**WHAT TO DO**
Tally the lines in the data that follows that include the word "group", and report nothing but the total.

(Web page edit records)
[Start of section]

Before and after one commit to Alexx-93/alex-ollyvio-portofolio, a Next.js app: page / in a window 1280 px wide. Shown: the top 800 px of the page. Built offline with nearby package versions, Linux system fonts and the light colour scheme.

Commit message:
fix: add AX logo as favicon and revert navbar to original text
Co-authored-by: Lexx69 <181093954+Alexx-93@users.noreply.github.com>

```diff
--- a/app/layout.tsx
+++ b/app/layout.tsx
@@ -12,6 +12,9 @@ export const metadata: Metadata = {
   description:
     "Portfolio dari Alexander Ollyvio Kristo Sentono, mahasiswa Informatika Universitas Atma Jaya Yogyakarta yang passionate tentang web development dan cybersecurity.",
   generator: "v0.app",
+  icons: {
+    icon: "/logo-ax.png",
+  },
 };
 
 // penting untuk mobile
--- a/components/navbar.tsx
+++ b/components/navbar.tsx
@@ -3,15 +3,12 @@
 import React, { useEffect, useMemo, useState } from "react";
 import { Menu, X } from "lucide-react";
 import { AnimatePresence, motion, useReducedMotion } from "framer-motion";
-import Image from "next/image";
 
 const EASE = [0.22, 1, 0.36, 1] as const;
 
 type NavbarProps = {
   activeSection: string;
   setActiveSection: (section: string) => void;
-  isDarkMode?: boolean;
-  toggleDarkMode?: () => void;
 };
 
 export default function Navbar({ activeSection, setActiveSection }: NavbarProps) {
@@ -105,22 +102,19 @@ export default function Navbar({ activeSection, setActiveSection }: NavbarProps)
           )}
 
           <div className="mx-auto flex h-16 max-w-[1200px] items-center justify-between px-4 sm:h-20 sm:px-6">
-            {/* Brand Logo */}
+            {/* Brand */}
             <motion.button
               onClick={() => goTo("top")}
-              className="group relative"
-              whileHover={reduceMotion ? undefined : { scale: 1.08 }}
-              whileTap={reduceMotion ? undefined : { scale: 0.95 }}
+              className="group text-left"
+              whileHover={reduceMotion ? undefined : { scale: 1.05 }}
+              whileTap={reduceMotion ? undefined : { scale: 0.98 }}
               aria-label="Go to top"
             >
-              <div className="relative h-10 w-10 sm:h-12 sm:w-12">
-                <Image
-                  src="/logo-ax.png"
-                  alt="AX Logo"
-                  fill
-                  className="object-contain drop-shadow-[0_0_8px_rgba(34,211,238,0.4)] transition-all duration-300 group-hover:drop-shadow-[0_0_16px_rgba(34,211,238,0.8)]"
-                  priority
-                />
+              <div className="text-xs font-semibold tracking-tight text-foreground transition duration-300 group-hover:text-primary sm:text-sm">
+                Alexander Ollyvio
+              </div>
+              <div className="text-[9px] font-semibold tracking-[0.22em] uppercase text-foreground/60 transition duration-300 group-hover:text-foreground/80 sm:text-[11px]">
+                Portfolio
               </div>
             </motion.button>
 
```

[End of section]

**EXERCISE RESPONSE**
5